▶ **Exercise aim**
Quote the entries that follow exactly, leaving none out.
───
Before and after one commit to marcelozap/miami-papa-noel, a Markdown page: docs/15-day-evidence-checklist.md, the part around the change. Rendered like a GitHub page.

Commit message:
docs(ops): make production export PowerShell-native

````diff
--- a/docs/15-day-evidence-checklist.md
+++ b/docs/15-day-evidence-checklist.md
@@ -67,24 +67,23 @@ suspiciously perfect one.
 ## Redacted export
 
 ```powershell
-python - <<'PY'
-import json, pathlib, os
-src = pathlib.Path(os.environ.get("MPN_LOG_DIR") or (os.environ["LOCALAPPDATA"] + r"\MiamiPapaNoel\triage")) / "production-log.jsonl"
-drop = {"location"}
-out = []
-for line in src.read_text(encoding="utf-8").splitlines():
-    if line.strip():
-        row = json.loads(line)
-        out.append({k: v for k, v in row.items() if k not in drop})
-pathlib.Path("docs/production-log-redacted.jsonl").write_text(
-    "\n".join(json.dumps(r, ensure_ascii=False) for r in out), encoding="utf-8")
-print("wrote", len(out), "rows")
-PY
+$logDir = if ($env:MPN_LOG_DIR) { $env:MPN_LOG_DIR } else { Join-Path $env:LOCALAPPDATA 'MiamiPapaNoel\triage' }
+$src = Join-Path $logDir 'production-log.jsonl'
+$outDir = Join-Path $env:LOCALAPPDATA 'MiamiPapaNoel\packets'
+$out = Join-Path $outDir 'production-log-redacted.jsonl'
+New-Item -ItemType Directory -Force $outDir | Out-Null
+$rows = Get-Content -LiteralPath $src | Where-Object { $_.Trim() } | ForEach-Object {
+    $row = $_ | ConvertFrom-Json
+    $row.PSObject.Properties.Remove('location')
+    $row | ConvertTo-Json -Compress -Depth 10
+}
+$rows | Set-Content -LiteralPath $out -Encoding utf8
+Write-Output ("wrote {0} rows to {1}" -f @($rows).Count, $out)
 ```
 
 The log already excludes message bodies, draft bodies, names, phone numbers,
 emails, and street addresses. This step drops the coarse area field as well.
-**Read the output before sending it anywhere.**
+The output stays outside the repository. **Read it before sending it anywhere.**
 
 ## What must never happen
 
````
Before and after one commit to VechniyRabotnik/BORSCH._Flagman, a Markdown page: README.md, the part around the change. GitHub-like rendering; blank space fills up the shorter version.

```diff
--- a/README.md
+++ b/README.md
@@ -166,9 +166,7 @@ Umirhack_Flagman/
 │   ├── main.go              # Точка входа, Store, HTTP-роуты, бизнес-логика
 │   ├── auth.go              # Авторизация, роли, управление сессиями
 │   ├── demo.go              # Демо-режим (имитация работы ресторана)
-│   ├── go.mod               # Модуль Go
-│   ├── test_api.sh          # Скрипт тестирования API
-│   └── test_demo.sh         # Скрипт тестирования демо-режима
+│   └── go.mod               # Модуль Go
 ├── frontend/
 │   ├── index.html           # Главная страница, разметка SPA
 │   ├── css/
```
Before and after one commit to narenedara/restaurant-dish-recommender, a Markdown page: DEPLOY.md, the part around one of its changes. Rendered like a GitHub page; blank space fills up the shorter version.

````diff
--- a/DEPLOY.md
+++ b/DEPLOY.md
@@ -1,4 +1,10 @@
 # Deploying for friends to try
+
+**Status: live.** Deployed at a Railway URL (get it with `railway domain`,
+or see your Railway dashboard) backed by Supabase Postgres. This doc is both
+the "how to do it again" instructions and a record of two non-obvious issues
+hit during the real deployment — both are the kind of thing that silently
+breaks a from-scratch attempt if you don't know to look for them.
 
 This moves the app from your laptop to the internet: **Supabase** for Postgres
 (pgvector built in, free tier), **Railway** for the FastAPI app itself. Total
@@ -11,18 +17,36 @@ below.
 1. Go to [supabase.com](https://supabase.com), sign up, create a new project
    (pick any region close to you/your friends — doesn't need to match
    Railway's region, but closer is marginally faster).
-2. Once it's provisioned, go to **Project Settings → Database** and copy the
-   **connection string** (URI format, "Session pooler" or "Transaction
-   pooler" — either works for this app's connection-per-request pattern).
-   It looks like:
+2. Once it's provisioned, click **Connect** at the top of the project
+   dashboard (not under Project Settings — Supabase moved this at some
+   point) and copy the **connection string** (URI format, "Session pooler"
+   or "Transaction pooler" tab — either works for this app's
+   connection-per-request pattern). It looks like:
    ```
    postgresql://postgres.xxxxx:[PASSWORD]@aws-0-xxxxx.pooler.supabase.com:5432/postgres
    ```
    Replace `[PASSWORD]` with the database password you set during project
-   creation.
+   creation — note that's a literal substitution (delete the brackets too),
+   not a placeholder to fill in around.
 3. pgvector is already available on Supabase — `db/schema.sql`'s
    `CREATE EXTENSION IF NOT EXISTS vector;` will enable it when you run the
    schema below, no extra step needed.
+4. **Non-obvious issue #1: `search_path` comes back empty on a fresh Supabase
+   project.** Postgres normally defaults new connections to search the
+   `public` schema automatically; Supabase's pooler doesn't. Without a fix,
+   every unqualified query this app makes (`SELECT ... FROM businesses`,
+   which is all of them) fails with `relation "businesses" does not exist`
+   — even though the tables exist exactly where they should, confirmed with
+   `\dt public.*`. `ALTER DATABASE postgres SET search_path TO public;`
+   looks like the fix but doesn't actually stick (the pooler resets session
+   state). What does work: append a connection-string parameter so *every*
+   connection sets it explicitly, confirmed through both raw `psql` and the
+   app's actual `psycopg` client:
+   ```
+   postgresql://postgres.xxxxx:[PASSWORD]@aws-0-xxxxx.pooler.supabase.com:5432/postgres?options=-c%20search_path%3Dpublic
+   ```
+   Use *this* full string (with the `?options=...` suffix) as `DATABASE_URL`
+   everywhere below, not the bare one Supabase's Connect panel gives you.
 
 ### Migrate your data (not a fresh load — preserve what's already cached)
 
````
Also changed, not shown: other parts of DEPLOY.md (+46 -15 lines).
───
▶ **Task result**
Before and after one commit to marcelozap/miami-papa-noel, a Markdown page: docs/15-day-evidence-checklist.md, the part around the change. Rendered like a GitHub page.

Commit message:
docs(ops): make production export PowerShell-native

````diff
--- a/docs/15-day-evidence-checklist.md
+++ b/docs/15-day-evidence-checklist.md
@@ -67,24 +67,23 @@ suspiciously perfect one.
 ## Redacted export
 
 ```powershell
-python - <<'PY'
-import json, pathlib, os
-src = pathlib.Path(os.environ.get("MPN_LOG_DIR") or (os.environ["LOCALAPPDATA"] + r"\MiamiPapaNoel\triage")) / "production-log.jsonl"
-drop = {"location"}
-out = []
-for line in src.read_text(encoding="utf-8").splitlines():
-    if line.strip():
-        row = json.loads(line)
-        out.append({k: v for k, v in row.items() if k not in drop})
-pathlib.Path("docs/production-log-redacted.jsonl").write_text(
-    "\n".join(json.dumps(r, ensure_ascii=False) for r in out), encoding="utf-8")
-print("wrote", len(out), "rows")
-PY
+$logDir = if ($env:MPN_LOG_DIR) { $env:MPN_LOG_DIR } else { Join-Path $env:LOCALAPPDATA 'MiamiPapaNoel\triage' }
+$src = Join-Path $logDir 'production-log.jsonl'
+$outDir = Join-Path $env:LOCALAPPDATA 'MiamiPapaNoel\packets'
+$out = Join-Path $outDir 'production-log-redacted.jsonl'
+New-Item -ItemType Directory -Force $outDir | Out-Null
+$rows = Get-Content -LiteralPath $src | Where-Object { $_.Trim() } | ForEach-Object {
+    $row = $_ | ConvertFrom-Json
+    $row.PSObject.Properties.Remove('location')
+    $row | ConvertTo-Json -Compress -Depth 10
+}
+$rows | Set-Content -LiteralPath $out -Encoding utf8
+Write-Output ("wrote {0} rows to {1}" -f @($rows).Count, $out)
 ```
 
 The log already excludes message bodies, draft bodies, names, phone numbers,
 emails, and street addresses. This step drops the coarse area field as well.
-**Read the output before sending it anywhere.**
+The output stays outside the repository. **Read it before sending it anywhere.**
 
 ## What must never happen
 
````
Before and after one commit to VechniyRabotnik/BORSCH._Flagman, a Markdown page: README.md, the part around the change. GitHub-like rendering; blank space fills up the shorter version.

```diff
--- a/README.md
+++ b/README.md
@@ -166,9 +166,7 @@ Umirhack_Flagman/
 │   ├── main.go              # Точка входа, Store, HTTP-роуты, бизнес-логика
 │   ├── auth.go              # Авторизация, роли, управление сессиями
 │   ├── demo.go              # Демо-режим (имитация работы ресторана)
-│   ├── go.mod               # Модуль Go
-│   ├── test_api.sh          # Скрипт тестирования API
-│   └── test_demo.sh         # Скрипт тестирования демо-режима
+│   └── go.mod               # Модуль Go
 ├── frontend/
 │   ├── index.html           # Главная страница, разметка SPA
 │   ├── css/
```
Before and after one commit to narenedara/restaurant-dish-recommender, a Markdown page: DEPLOY.md, the part around one of its changes. Rendered like a GitHub page; blank space fills up the shorter version.

````diff
--- a/DEPLOY.md
+++ b/DEPLOY.md
@@ -1,4 +1,10 @@
 # Deploying for friends to try
+
+**Status: live.** Deployed at a Railway URL (get it with `railway domain`,
+or see your Railway dashboard) backed by Supabase Postgres. This doc is both
+the "how to do it again" instructions and a record of two non-obvious issues
+hit during the real deployment — both are the kind of thing that silently
+breaks a from-scratch attempt if you don't know to look for them.
 
 This moves the app from your laptop to the internet: **Supabase** for Postgres
 (pgvector built in, free tier), **Railway** for the FastAPI app itself. Total
@@ -11,18 +17,36 @@ below.
 1. Go to [supabase.com](https://supabase.com), sign up, create a new project
    (pick any region close to you/your friends — doesn't need to match
    Railway's region, but closer is marginally faster).
-2. Once it's provisioned, go to **Project Settings → Database** and copy the
-   **connection string** (URI format, "Session pooler" or "Transaction
-   pooler" — either works for this app's connection-per-request pattern).
-   It looks like:
+2. Once it's provisioned, click **Connect** at the top of the project
+   dashboard (not under Project Settings — Supabase moved this at some
+   point) and copy the **connection string** (URI format, "Session pooler"
+   or "Transaction pooler" tab — either works for this app's
+   connection-per-request pattern). It looks like:
    ```
    postgresql://postgres.xxxxx:[PASSWORD]@aws-0-xxxxx.pooler.supabase.com:5432/postgres
    ```
    Replace `[PASSWORD]` with the database password you set during project
-   creation.
+   creation — note that's a literal substitution (delete the brackets too),
+   not a placeholder to fill in around.
 3. pgvector is already available on Supabase — `db/schema.sql`'s
    `CREATE EXTENSION IF NOT EXISTS vector;` will enable it when you run the
    schema below, no extra step needed.
+4. **Non-obvious issue #1: `search_path` comes back empty on a fresh Supabase
+   project.** Postgres normally defaults new connections to search the
+   `public` schema automatically; Supabase's pooler doesn't. Without a fix,
+   every unqualified query this app makes (`SELECT ... FROM businesses`,
+   which is all of them) fails with `relation "businesses" does not exist`
+   — even though the tables exist exactly where they should, confirmed with
+   `\dt public.*`. `ALTER DATABASE postgres SET search_path TO public;`
+   looks like the fix but doesn't actually stick (the pooler resets session
+   state). What does work: append a connection-string parameter so *every*
+   connection sets it explicitly, confirmed through both raw `psql` and the
+   app's actual `psycopg` client:
+   ```
+   postgresql://postgres.xxxxx:[PASSWORD]@aws-0-xxxxx.pooler.supabase.com:5432/postgres?options=-c%20search_path%3Dpublic
+   ```
+   Use *this* full string (with the `?options=...` suffix) as `DATABASE_URL`
+   everywhere below, not the bare one Supabase's Connect panel gives you.
 
 ### Migrate your data (not a fresh load — preserve what's already cached)
 
````
Also changed, not shown: other parts of DEPLOY.md (+46 -15 lines).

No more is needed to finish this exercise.